Properties of minerals: cleavage/fracture, luster, hardness, color, streak
Identify a mineral that has a green streak. pyrite
Identify a mineral that has cubic cleavage and tastes salty. halite
What properties would you need to observe to identify a mineral as calcite? bubbling with acid
Erosion – transportation of sediment after it is broken down by weathering
The forces that carry sediment (4 forces; 3 of them were demonstrated by sand in class) water, wind, glaciers, and gravity
Weathering (chemical and mechanical)
Explain how a pothole is formed.  A pothole is formed by ice wedging, which means that water seeps into a crack, then freezes and expands, wedging the rock apart.
Is the formation of a pothole mechanical or chemical weathering? physical
What is chemical weathering?  Chemical weathering is the breaking down of rocks where the composition of the rock is changed in the process.  This is different from physical weathering because physical weathering just makes rocks into smaller rocks.
Where fossils are found
In which type of rock are fossils mostly found?  Sedimentary
Relative ages of rocks
How does the age of fossils in the bottom layer of sedimentary rocks compare to the ages of fossils in the top layer?  The bottom layer is older than the top layer.
What the fossil record tells us
What can scientists infer by studying fossils of organisms that lived long ago?

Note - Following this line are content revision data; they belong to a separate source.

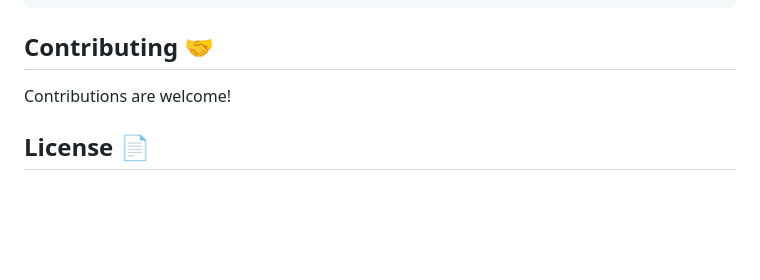
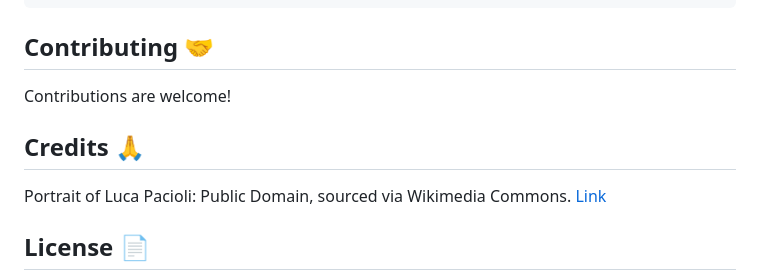
Before and after one commit to edisedis777/Double-Entry-Accounting-A-Historical-Perspective, a Markdown page: README.md, the part around the change. Rendered like a GitHub page; blank space fills up the shorter version.

```diff
--- a/README.md
+++ b/README.md
@@ -80,5 +80,8 @@ To run this project locally:
 ## Contributing 🤝
 Contributions are welcome!
 
+## Credits 🙏
+Portrait of Luca Pacioli: Public Domain, sourced via Wikimedia Commons. [Link](https://commons.wikimedia.org/w/index.php?curid=75356960)
+
 ## License 📄
 This project is licensed under the MIT License - see the [LICENSE.txt](LICENSE.txt) file for details (if you create one, otherwise state it here).
```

Scientists can infer what the characteristics of the climates and environments were.
Theory of Plate Tectonics
Alfred Wegener’s hypothesis:  The continents used to be connected and then have slowly moved apart to their current locations.
What fossils show about continental drift:  Fossils of some plants and animals can be found on more than one continent, showing that the continents used to be connected.
Convection Currents – movement that is created in a fluid when it is heated unevenly
Draw two convection currents in the mantle that are helping tectonic plates move.
Why one plate sinks under the other at a subduction zone
Draw a picture of one plate subducting under the other.
Label the plate that is more dense. The more dense plate is sinking under the continental plate.
Seafloor spreading
Who is Harry Hess?  What did he do to provide evidence for Wegener’s hypothesis?
Harry Hess used sonar to map the ocean floor.  He showed that there were ridges (mountains) and volcanoes on the seafloor, which provided evidence that new rock material was being created at the ridges, pushing the continents apart.
Measuring mass with a triple beam balance
Be able to measure mass to the nearest tenth of a gram.